Image 1 Caption: The expansion of the universe is a literal growth of space between gravitationally unbound systems according to general relativity. All the cosmological physical distances between the gravitationally unbound systems undergo a general, uniform scaling up with cosmic time.
Gravitationally bound systems and bound systems in general do NOT expand. So you and yours truly don't expand. Moons, planets and stars don't expand. Galaxies and galaxy clusters (if they are gravitationally bound systems which they mostly are) don't expand. Galaxy superclusters, though gravitationally interacting, seem to be mostly gravitationally unbound systems, and so will probably be mostly torn apart eventually by the expansion of the universe if it continues long enough.
In Image 1, we see the ideal scaling up in cosmological physical distances between 3 spiral galaxies 6 dwarf galaxies.
The expansion of the universe is really the expansion of the observable universe. Beyond the observable universe, there is probably expansion for a long way, but we do NOT know how far it extends.
There is NO center of expansion and nothing is being expanded into as far as we can see in the observable universe. There is just a scaling up. But maybe there is a center of expansion and a realm to expand into beyond the observable universe.
Note the animation gives the impression that there is a center of expansion. But everyone in the observable universe can take the perspective that they are at the center of expansion. We and they actually just see the scaling up of the observable universe.
The comoving frames, in fact, form a continuum of fundamental free-fall frames throughout the observable universe.
For cosmologically remote astronomical objects, recession velocities do exceed the vacuum light speed c = 2.99792458*10**8 m/s ≅ 3*10**8 m/s =3*10**5 km/s ≅ 1 ft/ns. But this is NOT a violation of special relativity since recession velocities are NOT with respect to inertial frames
Typically peculiar velocities are relatively small for cosmological physical distances >∼ 10 Mpc and typically become relatively large and even dominating for cosmological physical distances <∼ 1 Mpc.
Actually, several observers had partially anticipated Hubble, but he observationally discovered Hubble's law which gave the expansion behavior, and thus made the expansion of the universe a definite result. Hubble's law (which holds between points participating in the mean expansion of the universe) is
where v is recession velocity, r is cosmological physical distance, and we have Hubble constant H = 70 (km/s)/Mpc fiducial value accurate to within ∼ 10 %.
Willem de Sitter (1872--1934) had predicted expansion of the universe in 1917 with his de Sitter universe which was based on general relativity plus the assumptions of the cosmological principle and the cosmological constant with NO matter.
The Friedmann equation implies Hubble's law, but it seems that the first to present Hubble's law as mathematical result explicitly was Lemaitre in 1927 in a scientific article in French in the pretty obscure Annals of the Scientific Society of Brussels.
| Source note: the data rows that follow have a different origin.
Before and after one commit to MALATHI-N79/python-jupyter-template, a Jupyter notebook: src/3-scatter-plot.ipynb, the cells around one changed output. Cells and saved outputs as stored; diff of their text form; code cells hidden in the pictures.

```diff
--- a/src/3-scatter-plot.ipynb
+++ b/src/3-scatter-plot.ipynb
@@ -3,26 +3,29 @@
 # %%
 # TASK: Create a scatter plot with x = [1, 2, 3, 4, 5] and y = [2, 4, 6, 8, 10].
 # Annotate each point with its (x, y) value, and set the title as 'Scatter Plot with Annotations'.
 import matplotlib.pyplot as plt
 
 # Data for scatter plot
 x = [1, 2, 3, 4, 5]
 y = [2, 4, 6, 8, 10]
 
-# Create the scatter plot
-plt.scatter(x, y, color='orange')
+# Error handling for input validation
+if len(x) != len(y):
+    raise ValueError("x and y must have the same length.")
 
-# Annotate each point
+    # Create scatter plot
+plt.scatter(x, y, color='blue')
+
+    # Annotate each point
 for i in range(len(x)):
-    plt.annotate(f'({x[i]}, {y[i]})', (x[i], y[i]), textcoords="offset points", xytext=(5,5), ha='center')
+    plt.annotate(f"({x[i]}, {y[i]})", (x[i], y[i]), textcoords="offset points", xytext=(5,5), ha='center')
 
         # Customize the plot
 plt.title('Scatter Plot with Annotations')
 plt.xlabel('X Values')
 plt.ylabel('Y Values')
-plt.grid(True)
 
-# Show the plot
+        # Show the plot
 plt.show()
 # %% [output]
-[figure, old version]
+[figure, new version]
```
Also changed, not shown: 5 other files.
No one seems to have noticed at this mathematical result in 1927 and Lemaitre did NOT draw much attention to it.
All the cosmologicalphysical distances r(t) separating points participating in the expansion of the universe scale with a(t):
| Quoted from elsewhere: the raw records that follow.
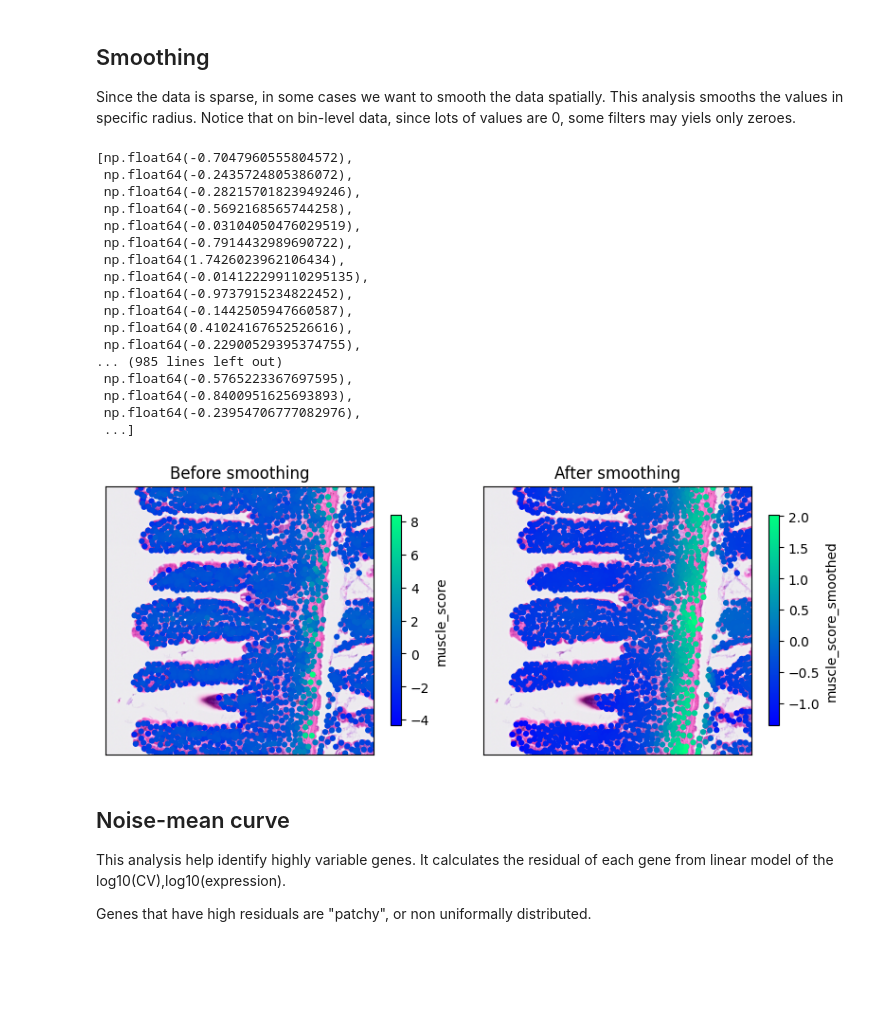
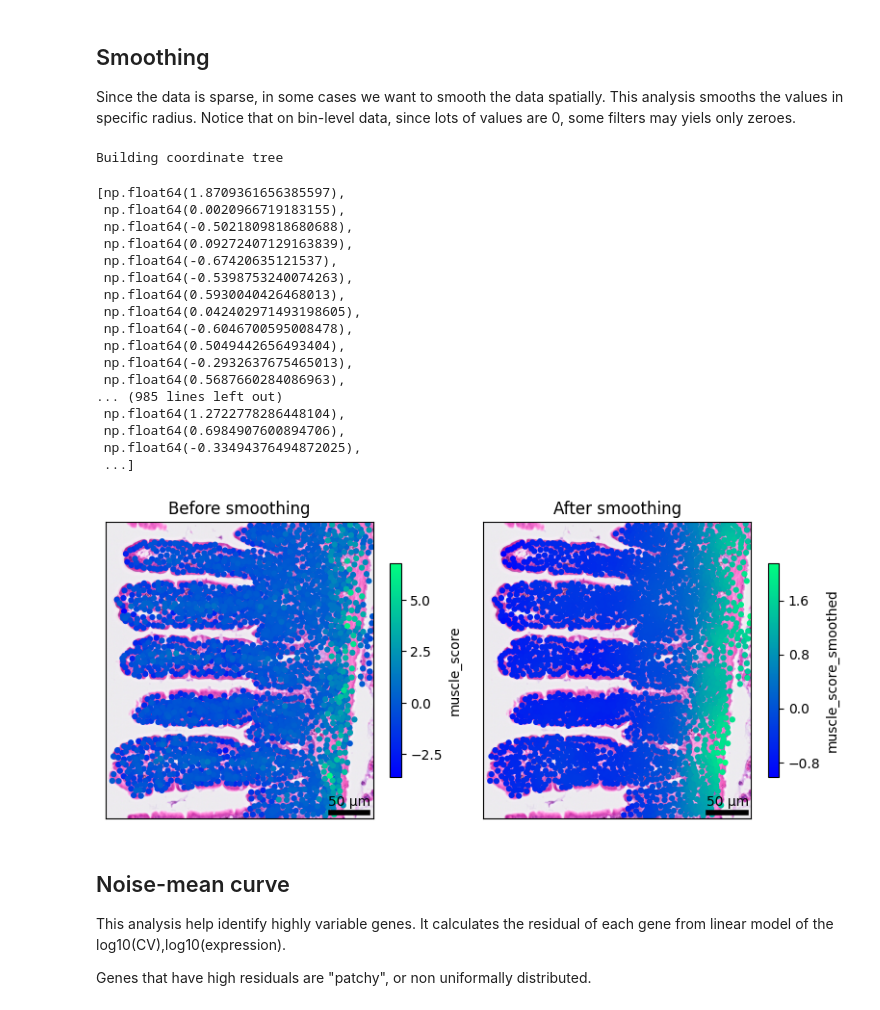
Before and after one commit to roynov01/HiVis, a Jupyter notebook: tutorials/5_analyses.ipynb, the cells around one changed output. Drawn from its saved outputs; the diff is of its cells as text; code cells hidden in the pictures; blank space fills up the shorter version.

```diff
--- a/tutorials/5_analyses.ipynb
+++ b/tutorials/5_analyses.ipynb
@@ -21,6 +21,7 @@ sys.path.append(os.path.abspath(".."))
 
 path = 'output/mouse_intestine.pkl'
 si = HiVis.load(path)
+sub = HiVis.load('output/mouse_intestine_subset.pkl')
 # %% [markdown]
 ## Pseudobulk
 Aggregates expression based on an OBS into an expression-matrix (for example genes by celltypes).
@@ -161,35 +170,36 @@ si.agg["SC"].plot.spatial("muscle_score",xlim=xlim,ylim=ylim,size=20)
 ## Smoothing
 Since the data is sparse, in some cases we want to smooth the data spatially. This analysis smooths the values in specific radius. Notice that on bin-level data, since lots of values are 0, some filters may yiels only zeroes.
 # %%
-si.agg["SC"].analysis.smooth("muscle_score", radius=40, method="mean", new_col_name="muscle_score_smoothed")
+sub.agg["SC"].analysis.smooth("muscle_score", radius=40, method="mean", new_col_name="muscle_score_smoothed")
 # %% [output]
-[np.float64(-0.7047960555804572),
- np.float64(-0.2435724805386072),
- np.float64(-0.28215701823949246),
- np.float64(-0.5692168565744258),
- np.float64(-0.03104050476029519),
- np.float64(-0.7914432989690722),
- np.float64(1.7426023962106434),
- np.float64(-0.014122299110295135),
- np.float64(-0.9737915234822452),
- np.float64(-0.1442505947660587),
- np.float64(0.41024167652526616),
- np.float64(-0.22900529395374755),
-... (985 lines left out)
- np.float64(-0.5765223367697595),
- np.float64(-0.8400951625693893),
- np.float64(-0.23954706777082976),
- ...]
+Building coordinate tree
+[np.float64(1.8709361656385597),
+ np.float64(0.0020966719183155),
+ np.float64(-0.5021809818680688),
+ np.float64(0.09272407129163839),
+ np.float64(-0.67420635121537),
+ np.float64(-0.5398753240074263),
+ np.float64(0.5930040426468013),
+ np.float64(0.042402971493198605),
+ np.float64(-0.6046700595008478),
+ np.float64(0.5049442656493404),
+ np.float64(-0.2932637675465013),
+ np.float64(0.5687660284086963),
+... (985 lines left out)
+ np.float64(1.2722778286448104),
+ np.float64(0.6984907600894706),
+ np.float64(-0.33494376494872025),
+ ...]
 # %%
 xlim = [0,450]
 ylim = [3400,3850]
 
 fig, axes = plt.subplots(1,2, figsize=(8,4))
-si.agg["SC"].plot.spatial("muscle_score", xlim=xlim, ylim=ylim,ax=axes[0],title="Before smoothing",size=20,axis_labels=False)
-si.agg["SC"].plot.spatial("muscle_score_smoothed", xlim=xlim, ylim=ylim,ax=axes[1],title="After smoothing",size=20,axis_labels=False)
+sub.agg["SC"].plot.spatial("muscle_score",ax=axes[0],title="Before smoothing",size=20,axis_labels=False)
+sub.agg["SC"].plot.spatial("muscle_score_smoothed", ax=axes[1],title="After smoothing",size=20,axis_labels=False)
 plt.tight_layout()
 # %% [output]
-[figure, old version]
+[figure, new version]
 # %% [markdown]
 ## Noise-mean curve
 This analysis help identify highly variable genes. It calculates the residual of each gene from linear model of the log10(CV),log10(expression).
```
Also changed, not shown: parts of 18 cells of this notebook, 5 other files.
Note we define a_0 = a(t_0) = 1 by convention. Thus, the cosmological physical distances at cosmic present t_0 are also referred to as the comoving distances since they are the same for all cosmic time.
Of course, for Friedmann equation (FE) models other than the Λ-CDM model cosmic present t_0 may have other values. In fact, for those Friedmann equation (FE) models like the de Sitter universe and the Steady State Universe which are eternal in both cosmic time directions, t_0 is usually set to 0.
The Λ-CDM model is the standard model of cosmology (SMC, Λ-CDM model) circa 1998--2025?.
The Einstein-de Sitter universe (which is neither the Einstein universe (1917) nor the de Sitter universe) was probably the most standard model of cosmology (SMC) for circa 1965--circa 1998).
The positive-curvature universe is formally a closed universe: i.e., finite, but unbounded. It is a hyperspherical space: i.e., the curved 3-sphere space which is the surface of a 4-dimensional Euclidean geometry (AKA flat geometry) sphere. In fact, it is NOT clear that FE models can be extrapolated endlessly beyond the observable universe. If the observable universe is embedded in a pocket universe of a eternal inflation universe, then the FE models CANNOT be extrapolated endlessly beyond the observable universe. There must be point at which the behavior of the pocket universe changes in a way we do NOT know.